Almost three years ago a team of scientists at the U.S. Department of Energy's Lawrence Berkeley National Laboratory (Berkeley Lab) was performing an experiment in which layers of gold mere nanometers (billionths of a meter) thick were being heated on a flat silicon surface and then allowed to cool. They watched in surprise as peculiar features expanded and changed on the screen of their electron microscope, finally settling into circles surrounded by irregular blisters.
The circles varied in diameter up to a few millionths of a meter, and in the center of each was a perfect square. The mysterious patterns were reminiscent of nothing so much as so called "alien" crop circles.
Until recently the cause of these strange formations remained a mystery. Now theoretical insights have explained what's happening, and the results have been published online by Physical Review Letters at http://prl.aps.org/abstract/PRL/v108/i9/e096102.

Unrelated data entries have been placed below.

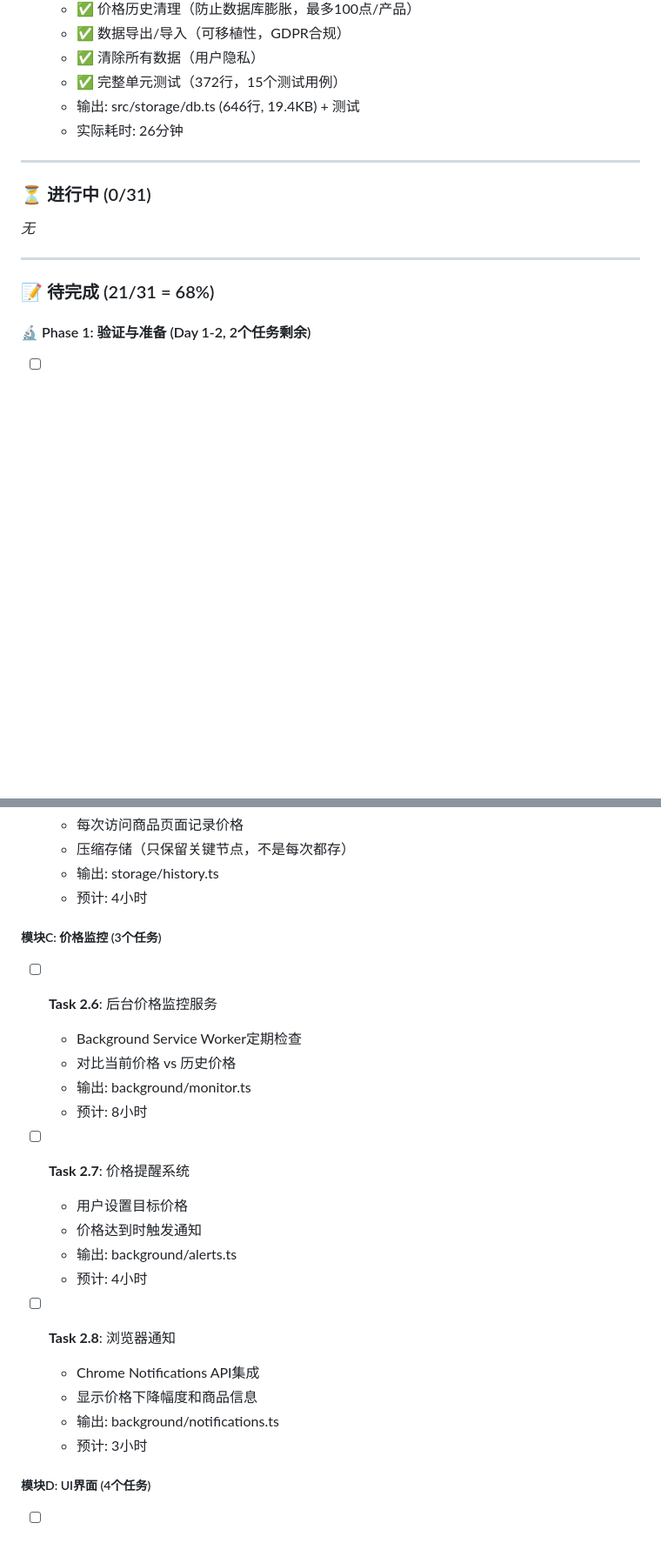
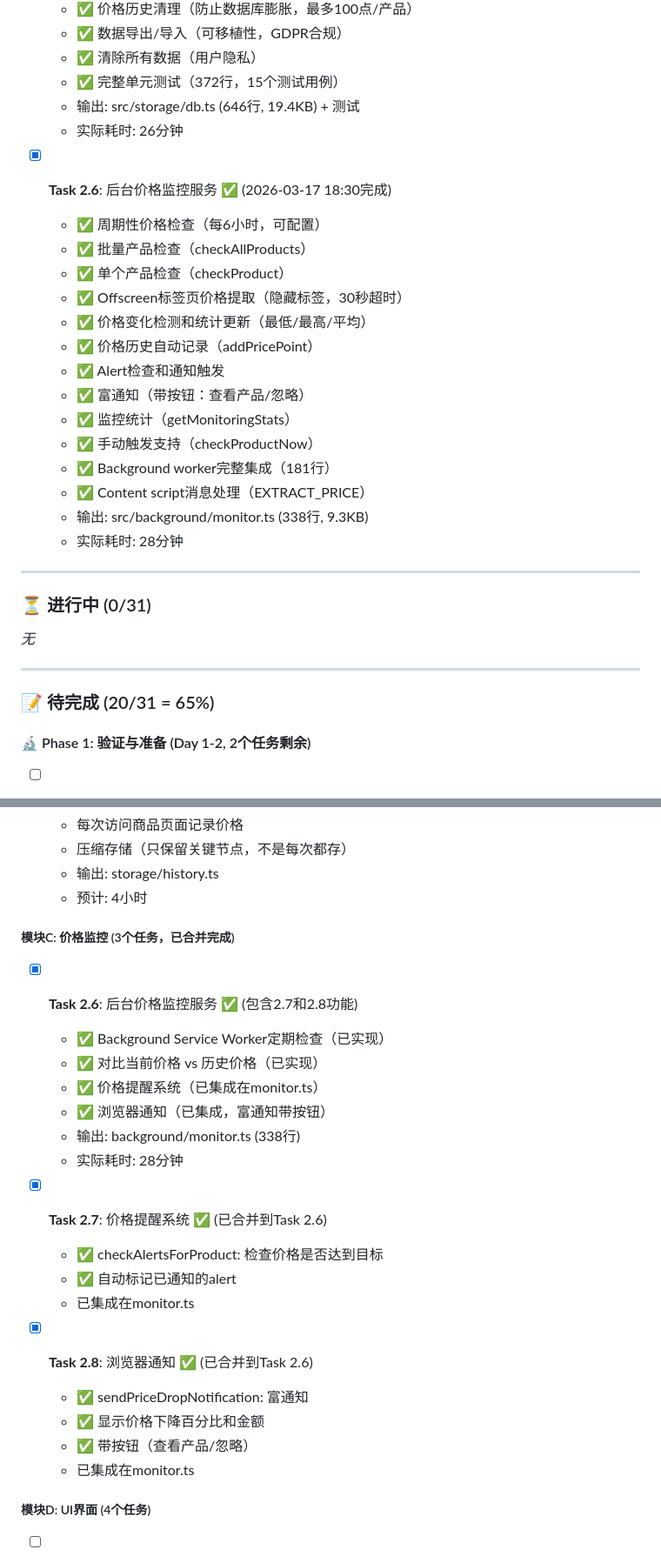
Before and after one commit to mingshi/honest-price-tracker, a Markdown page: tasks.md, 2 parts joined by grey strips. Shown at 87% size. Rendered like a GitHub page; blank space fills up the shorter version.

```diff
--- a/tasks.md
+++ b/tasks.md
@@ -82,6 +82,22 @@
   - 输出: src/storage/db.ts (646行, 19.4KB) + 测试
   - 实际耗时: 26分钟
 
+- [x] **Task 2.6**: 后台价格监控服务 ✅ (2026-03-17 18:30完成)
+  - ✅ 周期性价格检查（每6小时，可配置）
+  - ✅ 批量产品检查（checkAllProducts）
+  - ✅ 单个产品检查（checkProduct）
+  - ✅ Offscreen标签页价格提取（隐藏标签，30秒超时）
+  - ✅ 价格变化检测和统计更新（最低/最高/平均）
+  - ✅ 价格历史自动记录（addPricePoint）
+  - ✅ Alert检查和通知触发
+  - ✅ 富通知（带按钮：查看产品/忽略）
+  - ✅ 监控统计（getMonitoringStats）
+  - ✅ 手动触发支持（checkProductNow）
+  - ✅ Background worker完整集成（181行）
+  - ✅ Content script消息处理（EXTRACT_PRICE）
+  - 输出: src/background/monitor.ts (338行, 9.3KB)
+  - 实际耗时: 28分钟
+
 ---
 
 ### ⏳ 进行中 (0/31)
@@ -90,7 +106,7 @@ _无_
 
 ---
 
-### 📝 待完成 (21/31 = 68%)
+### 📝 待完成 (20/31 = 65%)
 
 #### 🔬 Phase 1: 验证与准备 (Day 1-2, 2个任务剩余)
 
@@ -142,24 +158,25 @@ _无_
   - 输出: storage/history.ts
   - 预计: 4小时
 
-##### 模块C: 价格监控 (3个任务)
-- [ ] **Task 2.6**: 后台价格监控服务
-  - Background Service Worker定期检查
-  - 对比当前价格 vs 历史价格
-  - 输出: background/monitor.ts
-  - 预计: 8小时
+##### 模块C: 价格监控 (3个任务，已合并完成)
+- [x] **Task 2.6**: 后台价格监控服务 ✅ (包含2.7和2.8功能)
+  - ✅ Background Service Worker定期检查（已实现）
+  - ✅ 对比当前价格 vs 历史价格（已实现）
+  - ✅ 价格提醒系统（已集成在monitor.ts）
+  - ✅ 浏览器通知（已集成，富通知带按钮）
+  - 输出: background/monitor.ts (338行)
+  - 实际耗时: 28分钟
 
-- [ ] **Task 2.7**: 价格提醒系统
-  - 用户设置目标价格
-  - 价格达到时触发通知
-  - 输出: background/alerts.ts
-  - 预计: 4小时
+- [x] **Task 2.7**: 价格提醒系统 ✅ (已合并到Task 2.6)
+  - ✅ checkAlertsForProduct: 检查价格是否达到目标
+  - ✅ 自动标记已通知的alert
+  - 已集成在monitor.ts
 
-- [ ] **Task 2.8**: 浏览器通知
-  - Chrome Notifications API集成
-  - 显示价格下降幅度和商品信息
-  - 输出: background/notifications.ts
-  - 预计: 3小时
+- [x] **Task 2.8**: 浏览器通知 ✅ (已合并到Task 2.6)
+  - ✅ sendPriceDropNotification: 富通知
+  - ✅ 显示价格下降百分比和金额
+  - ✅ 带按钮（查看产品/忽略）
+  - 已集成在monitor.ts
 
 ##### 模块D: UI界面 (4个任务)
 - [ ] **Task 2.9**: Popup主界面
```
Also changed, not shown: other parts of tasks.md (+2 -2 lines), worklog.md (+114 -0 lines).
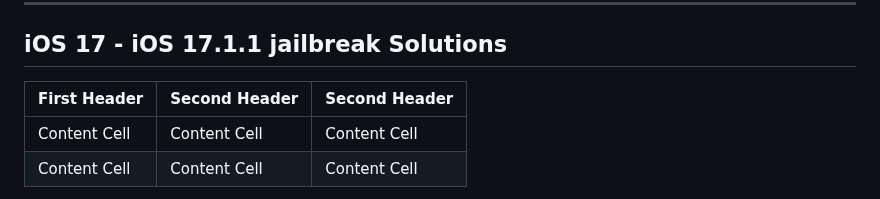
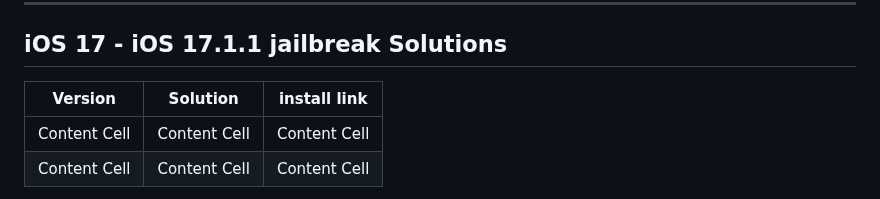
Before and after one commit to kentdata/iOS-17-Jailbreak, a Markdown page: README.md, the part around the change. GitHub-like rendering.

```diff
--- a/README.md
+++ b/README.md
@@ -38,7 +38,7 @@ Read more about
 
 ## iOS 17  - iOS 17.1.1 jailbreak Solutions
 
-| First Header  | Second Header | Second Header |
+| Version  | Solution | install link |
 | ------------- | ------------- | ------------- |
 | Content Cell  | Content Cell  | Content Cell  |
 | Content Cell  | Content Cell  | Content Cell  |
```
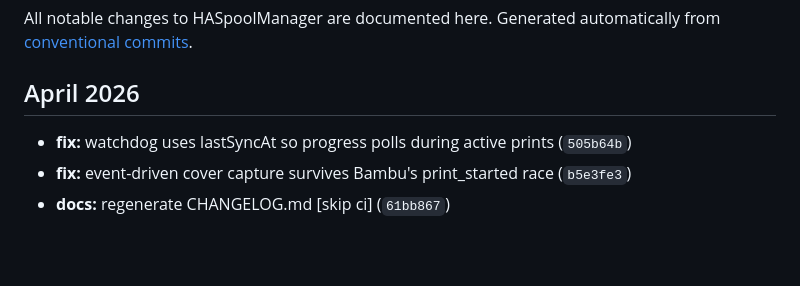
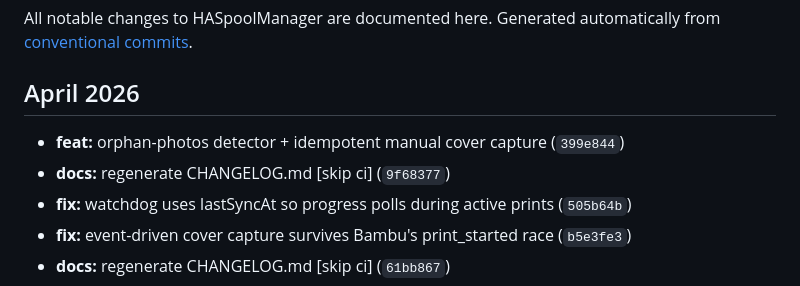
Before and after one commit to kbarthei/HASpoolManager, a Markdown page: CHANGELOG.md, the part around the change. Rendered like a GitHub page; blank space fills up the shorter version.

Commit message:
docs: regenerate CHANGELOG.md [skip ci]

```diff
--- a/CHANGELOG.md
+++ b/CHANGELOG.md
@@ -6,6 +6,8 @@ Generated automatically from [conventional commits](https://www.conventionalcomm
 
 ## April 2026
 
+- **feat:** orphan-photos detector + idempotent manual cover capture (`399e844`)
+- **docs:** regenerate CHANGELOG.md [skip ci] (`9f68377`)
 - **fix:** watchdog uses lastSyncAt so progress polls during active prints (`505b64b`)
 - **fix:** event-driven cover capture survives Bambu's print_started race (`b5e3fe3`)
 - **docs:** regenerate CHANGELOG.md [skip ci] (`61bb867`)
```
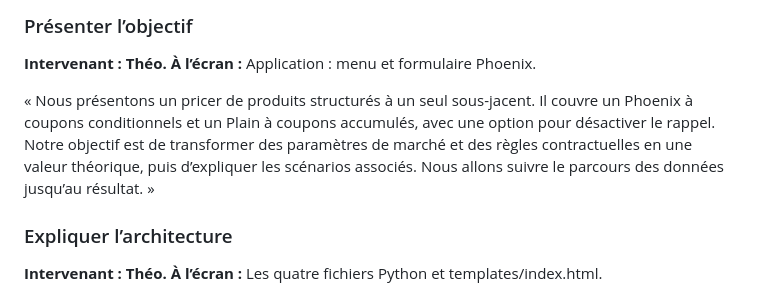
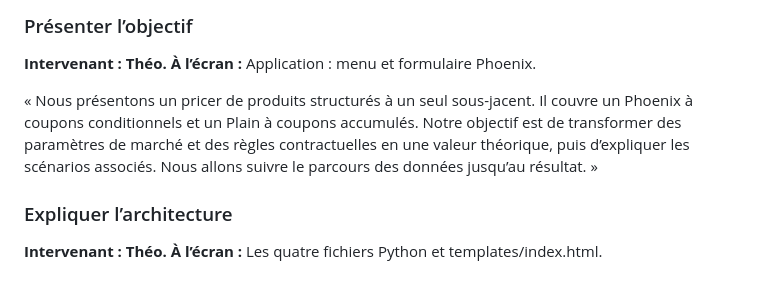
Before and after one commit to Pashattm/Pricer-Joesph-and-Th-o, a Markdown page: presentation_video/01_SCRIPT_VIDEO.md, the part around the change. Drawn GitHub-style.

Commit message:
Clarify description of structured product pricer
Removed the mention of the option to disable the recall in the description of the pricer.

```diff
--- a/presentation_video/01_SCRIPT_VIDEO.md
+++ b/presentation_video/01_SCRIPT_VIDEO.md
@@ -16,7 +16,7 @@ Le projet est présenté collectivement. La répartition ci-dessous organise la
 
 **Intervenant : Théo. À l’écran :** Application : menu et formulaire Phoenix.
 
-« Nous présentons un pricer de produits structurés à un seul sous-jacent. Il couvre un Phoenix à coupons conditionnels et un Plain à coupons accumulés, avec une option pour désactiver le rappel. Notre objectif est de transformer des paramètres de marché et des règles contractuelles en une valeur théorique, puis d’expliquer les scénarios associés. Nous allons suivre le parcours des données jusqu’au résultat. »
+« Nous présentons un pricer de produits structurés à un seul sous-jacent. Il couvre un Phoenix à coupons conditionnels et un Plain à coupons accumulés. Notre objectif est de transformer des paramètres de marché et des règles contractuelles en une valeur théorique, puis d’expliquer les scénarios associés. Nous allons suivre le parcours des données jusqu’au résultat. »
 
 ### Expliquer l’architecture
 
```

Eagerly melting alloys
When two solids are combined in just the right proportions, changes in chemical bonding may produce an alloy that melts at a temperature far lower than either can melt by itself. Such an alloy is called eutectic, Greek for "good melting." The eutectic alloy of gold and silicon 81 percent gold and 19 percent silicon is especially useful in processing nanoscale semiconductors such as nanowires, as well as device interconnections in integrated circuits; it liquefies at a modest 363˚ Celsius, far lower than the melting point of either pure gold, 1064C, or pure silicon, 1414C.
"Gold-silicon eutectic liquid can safely solder chip layers together or form microscopic conducting wires, by flowing into channels in the substrate without burning up the surroundings," says Berkeley Lab's Junqiao Wu. "It's particularly interesting for processing nanoscale materials and devices." Wu cites the e
|Contact: Paul Preuss|
DOE/Lawrence Berkeley National Laboratory